Activity -> The result should be every line in the data below that carries the string "duration".

Provided material ->
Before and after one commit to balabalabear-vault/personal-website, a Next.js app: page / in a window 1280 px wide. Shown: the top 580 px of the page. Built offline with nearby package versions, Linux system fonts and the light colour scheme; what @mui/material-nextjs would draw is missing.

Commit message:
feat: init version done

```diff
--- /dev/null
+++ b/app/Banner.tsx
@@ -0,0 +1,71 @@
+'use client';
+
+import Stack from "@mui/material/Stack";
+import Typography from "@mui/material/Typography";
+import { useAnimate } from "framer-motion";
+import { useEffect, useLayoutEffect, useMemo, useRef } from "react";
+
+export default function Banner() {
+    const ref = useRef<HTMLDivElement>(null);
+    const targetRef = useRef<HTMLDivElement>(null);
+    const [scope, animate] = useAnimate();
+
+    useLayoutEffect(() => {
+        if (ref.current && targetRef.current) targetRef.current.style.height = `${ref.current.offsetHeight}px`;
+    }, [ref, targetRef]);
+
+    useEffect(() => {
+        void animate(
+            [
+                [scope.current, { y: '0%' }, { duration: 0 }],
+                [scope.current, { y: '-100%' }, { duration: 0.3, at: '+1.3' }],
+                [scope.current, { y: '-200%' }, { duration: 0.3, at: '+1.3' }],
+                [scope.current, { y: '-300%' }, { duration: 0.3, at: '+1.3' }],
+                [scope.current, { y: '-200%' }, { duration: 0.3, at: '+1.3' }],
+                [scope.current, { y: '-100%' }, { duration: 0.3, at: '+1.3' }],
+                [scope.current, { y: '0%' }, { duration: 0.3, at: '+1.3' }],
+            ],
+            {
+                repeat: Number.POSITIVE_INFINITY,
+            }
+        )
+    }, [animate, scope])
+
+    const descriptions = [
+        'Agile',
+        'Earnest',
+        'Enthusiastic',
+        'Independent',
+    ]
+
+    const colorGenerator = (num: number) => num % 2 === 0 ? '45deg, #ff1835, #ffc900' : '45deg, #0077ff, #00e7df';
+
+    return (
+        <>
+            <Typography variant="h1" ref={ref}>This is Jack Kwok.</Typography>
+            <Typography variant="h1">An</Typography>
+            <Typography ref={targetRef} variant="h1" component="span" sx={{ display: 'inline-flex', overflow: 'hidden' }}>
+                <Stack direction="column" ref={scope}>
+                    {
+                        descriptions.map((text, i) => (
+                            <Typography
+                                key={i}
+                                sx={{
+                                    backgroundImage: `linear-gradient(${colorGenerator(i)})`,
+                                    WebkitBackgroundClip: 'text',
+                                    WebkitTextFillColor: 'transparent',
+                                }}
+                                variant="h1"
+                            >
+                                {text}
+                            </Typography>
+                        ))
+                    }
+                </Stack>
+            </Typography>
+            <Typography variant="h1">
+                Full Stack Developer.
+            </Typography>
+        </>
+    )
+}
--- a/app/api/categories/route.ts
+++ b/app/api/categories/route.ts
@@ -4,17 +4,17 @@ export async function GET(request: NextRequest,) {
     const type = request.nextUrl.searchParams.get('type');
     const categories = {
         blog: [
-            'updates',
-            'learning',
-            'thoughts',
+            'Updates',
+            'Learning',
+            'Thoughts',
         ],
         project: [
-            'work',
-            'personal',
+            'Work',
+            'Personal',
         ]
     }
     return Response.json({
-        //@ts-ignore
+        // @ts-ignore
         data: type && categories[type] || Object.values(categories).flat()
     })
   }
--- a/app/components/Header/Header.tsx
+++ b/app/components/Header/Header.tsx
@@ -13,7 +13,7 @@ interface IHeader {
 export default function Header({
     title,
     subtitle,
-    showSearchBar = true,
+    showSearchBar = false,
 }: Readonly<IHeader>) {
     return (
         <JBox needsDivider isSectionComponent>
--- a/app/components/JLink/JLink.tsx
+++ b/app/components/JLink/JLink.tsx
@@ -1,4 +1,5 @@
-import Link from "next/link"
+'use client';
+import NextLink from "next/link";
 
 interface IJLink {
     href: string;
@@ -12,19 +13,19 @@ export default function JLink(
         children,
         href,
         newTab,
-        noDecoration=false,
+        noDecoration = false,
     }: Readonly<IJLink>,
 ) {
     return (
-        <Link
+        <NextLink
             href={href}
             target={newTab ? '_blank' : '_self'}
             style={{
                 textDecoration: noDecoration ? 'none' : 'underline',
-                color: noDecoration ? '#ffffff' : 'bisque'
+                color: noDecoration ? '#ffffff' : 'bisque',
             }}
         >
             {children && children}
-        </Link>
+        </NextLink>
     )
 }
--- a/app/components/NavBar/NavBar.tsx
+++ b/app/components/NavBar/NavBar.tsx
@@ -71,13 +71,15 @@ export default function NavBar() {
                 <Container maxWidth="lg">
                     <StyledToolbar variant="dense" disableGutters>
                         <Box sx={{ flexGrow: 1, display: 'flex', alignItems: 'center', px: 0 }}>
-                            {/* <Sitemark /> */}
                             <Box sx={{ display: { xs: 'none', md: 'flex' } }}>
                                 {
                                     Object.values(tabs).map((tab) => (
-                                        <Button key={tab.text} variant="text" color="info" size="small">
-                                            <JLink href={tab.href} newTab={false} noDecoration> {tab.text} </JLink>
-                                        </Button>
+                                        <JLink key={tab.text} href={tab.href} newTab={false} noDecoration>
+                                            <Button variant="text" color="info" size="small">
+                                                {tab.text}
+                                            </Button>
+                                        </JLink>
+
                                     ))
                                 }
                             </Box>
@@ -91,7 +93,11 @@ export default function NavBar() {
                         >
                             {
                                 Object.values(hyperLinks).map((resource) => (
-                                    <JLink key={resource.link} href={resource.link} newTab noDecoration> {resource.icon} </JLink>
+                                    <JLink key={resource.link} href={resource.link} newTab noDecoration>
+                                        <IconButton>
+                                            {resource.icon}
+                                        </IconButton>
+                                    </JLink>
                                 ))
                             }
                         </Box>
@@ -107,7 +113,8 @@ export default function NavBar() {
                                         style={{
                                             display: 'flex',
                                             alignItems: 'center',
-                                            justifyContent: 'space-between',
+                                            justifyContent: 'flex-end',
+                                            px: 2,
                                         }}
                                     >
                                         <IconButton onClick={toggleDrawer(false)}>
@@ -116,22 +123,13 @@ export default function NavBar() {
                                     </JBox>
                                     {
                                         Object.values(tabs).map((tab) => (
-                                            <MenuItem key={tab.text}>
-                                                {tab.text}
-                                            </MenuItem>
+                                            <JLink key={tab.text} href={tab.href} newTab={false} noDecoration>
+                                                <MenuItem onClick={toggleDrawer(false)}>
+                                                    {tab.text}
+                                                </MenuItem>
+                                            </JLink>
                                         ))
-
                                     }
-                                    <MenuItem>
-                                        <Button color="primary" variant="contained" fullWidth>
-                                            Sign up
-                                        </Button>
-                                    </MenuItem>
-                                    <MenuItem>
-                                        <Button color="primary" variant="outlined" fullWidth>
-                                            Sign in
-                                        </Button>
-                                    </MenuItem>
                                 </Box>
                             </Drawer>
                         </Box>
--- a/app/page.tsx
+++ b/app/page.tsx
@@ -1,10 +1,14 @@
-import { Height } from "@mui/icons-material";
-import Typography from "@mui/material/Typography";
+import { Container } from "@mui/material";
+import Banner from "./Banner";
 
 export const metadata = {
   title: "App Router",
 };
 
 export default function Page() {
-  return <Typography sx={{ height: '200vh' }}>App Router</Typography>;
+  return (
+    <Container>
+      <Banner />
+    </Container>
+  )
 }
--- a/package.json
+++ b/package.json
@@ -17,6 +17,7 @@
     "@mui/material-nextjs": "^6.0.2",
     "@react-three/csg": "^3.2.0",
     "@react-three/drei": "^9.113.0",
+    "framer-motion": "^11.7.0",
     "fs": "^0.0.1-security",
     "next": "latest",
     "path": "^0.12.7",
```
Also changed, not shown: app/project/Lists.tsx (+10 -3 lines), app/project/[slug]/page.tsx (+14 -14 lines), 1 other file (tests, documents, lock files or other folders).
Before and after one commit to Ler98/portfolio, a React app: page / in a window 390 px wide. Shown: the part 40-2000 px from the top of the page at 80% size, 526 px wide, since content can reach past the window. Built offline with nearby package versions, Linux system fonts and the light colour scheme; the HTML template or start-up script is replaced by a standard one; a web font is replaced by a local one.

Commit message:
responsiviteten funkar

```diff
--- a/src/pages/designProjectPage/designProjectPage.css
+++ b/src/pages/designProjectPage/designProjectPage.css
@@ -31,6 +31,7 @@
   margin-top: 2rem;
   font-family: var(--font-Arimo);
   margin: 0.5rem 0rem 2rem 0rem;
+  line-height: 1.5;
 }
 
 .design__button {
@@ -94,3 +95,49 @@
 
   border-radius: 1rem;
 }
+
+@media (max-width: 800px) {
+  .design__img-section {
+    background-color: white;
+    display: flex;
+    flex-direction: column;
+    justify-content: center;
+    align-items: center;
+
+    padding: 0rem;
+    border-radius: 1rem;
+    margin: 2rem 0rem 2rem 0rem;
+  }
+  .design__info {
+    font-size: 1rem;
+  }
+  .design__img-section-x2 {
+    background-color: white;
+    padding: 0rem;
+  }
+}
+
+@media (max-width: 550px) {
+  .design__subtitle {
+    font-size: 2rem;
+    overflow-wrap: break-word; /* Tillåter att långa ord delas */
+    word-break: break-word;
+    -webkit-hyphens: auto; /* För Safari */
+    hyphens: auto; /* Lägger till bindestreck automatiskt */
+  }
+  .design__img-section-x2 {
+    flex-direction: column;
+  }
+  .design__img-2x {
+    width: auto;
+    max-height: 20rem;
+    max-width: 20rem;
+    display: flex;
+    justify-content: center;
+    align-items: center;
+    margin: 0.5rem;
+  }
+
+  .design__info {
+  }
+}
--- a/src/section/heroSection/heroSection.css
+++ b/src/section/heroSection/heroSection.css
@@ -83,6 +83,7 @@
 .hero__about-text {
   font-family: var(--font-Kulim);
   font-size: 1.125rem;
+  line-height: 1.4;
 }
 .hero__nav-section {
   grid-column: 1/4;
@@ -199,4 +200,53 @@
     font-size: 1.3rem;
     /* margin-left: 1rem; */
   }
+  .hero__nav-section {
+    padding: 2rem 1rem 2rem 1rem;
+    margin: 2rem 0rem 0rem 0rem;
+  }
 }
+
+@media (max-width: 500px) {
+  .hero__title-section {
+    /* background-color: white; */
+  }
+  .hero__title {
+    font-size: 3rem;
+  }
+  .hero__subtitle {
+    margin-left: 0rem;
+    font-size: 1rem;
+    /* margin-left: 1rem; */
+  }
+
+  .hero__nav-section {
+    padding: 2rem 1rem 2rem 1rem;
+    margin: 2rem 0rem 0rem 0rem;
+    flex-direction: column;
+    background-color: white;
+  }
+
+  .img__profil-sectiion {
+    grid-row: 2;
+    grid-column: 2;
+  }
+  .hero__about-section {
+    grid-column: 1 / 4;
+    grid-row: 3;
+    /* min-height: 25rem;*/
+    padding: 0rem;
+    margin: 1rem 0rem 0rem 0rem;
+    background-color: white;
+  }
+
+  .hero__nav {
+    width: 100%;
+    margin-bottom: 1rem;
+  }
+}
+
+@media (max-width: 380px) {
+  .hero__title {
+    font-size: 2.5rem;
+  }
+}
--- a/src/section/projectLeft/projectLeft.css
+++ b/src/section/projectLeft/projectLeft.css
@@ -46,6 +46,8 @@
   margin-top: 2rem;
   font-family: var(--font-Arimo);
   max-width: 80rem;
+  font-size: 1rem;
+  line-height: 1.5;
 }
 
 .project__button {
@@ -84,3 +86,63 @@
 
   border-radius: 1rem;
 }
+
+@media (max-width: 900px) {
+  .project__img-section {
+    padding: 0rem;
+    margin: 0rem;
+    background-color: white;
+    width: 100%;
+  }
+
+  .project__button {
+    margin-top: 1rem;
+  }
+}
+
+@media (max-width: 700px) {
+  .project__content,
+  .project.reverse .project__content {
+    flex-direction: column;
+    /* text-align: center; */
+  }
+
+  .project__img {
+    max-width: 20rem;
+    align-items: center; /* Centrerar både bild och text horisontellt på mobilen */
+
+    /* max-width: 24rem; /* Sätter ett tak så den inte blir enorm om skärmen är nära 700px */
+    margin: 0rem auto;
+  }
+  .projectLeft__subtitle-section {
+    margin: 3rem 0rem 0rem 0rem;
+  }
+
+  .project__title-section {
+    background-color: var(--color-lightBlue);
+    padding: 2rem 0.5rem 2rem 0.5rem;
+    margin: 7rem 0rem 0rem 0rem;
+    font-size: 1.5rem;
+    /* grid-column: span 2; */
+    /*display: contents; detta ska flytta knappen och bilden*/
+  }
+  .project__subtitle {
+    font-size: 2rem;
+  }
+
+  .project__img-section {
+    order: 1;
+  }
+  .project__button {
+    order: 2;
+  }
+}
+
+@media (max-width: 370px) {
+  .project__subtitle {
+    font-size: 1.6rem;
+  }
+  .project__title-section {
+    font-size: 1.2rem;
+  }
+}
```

Written reply ->
+                [scope.current, { y: '0%' }, { duration: 0 }],
+                [scope.current, { y: '-100%' }, { duration: 0.3, at: '+1.3' }],
+                [scope.current, { y: '-200%' }, { duration: 0.3, at: '+1.3' }],
+                [scope.current, { y: '-300%' }, { duration: 0.3, at: '+1.3' }],
+                [scope.current, { y: '-200%' }, { duration: 0.3, at: '+1.3' }],
+                [scope.current, { y: '-100%' }, { duration: 0.3, at: '+1.3' }],
+                [scope.current, { y: '0%' }, { duration: 0.3, at: '+1.3' }],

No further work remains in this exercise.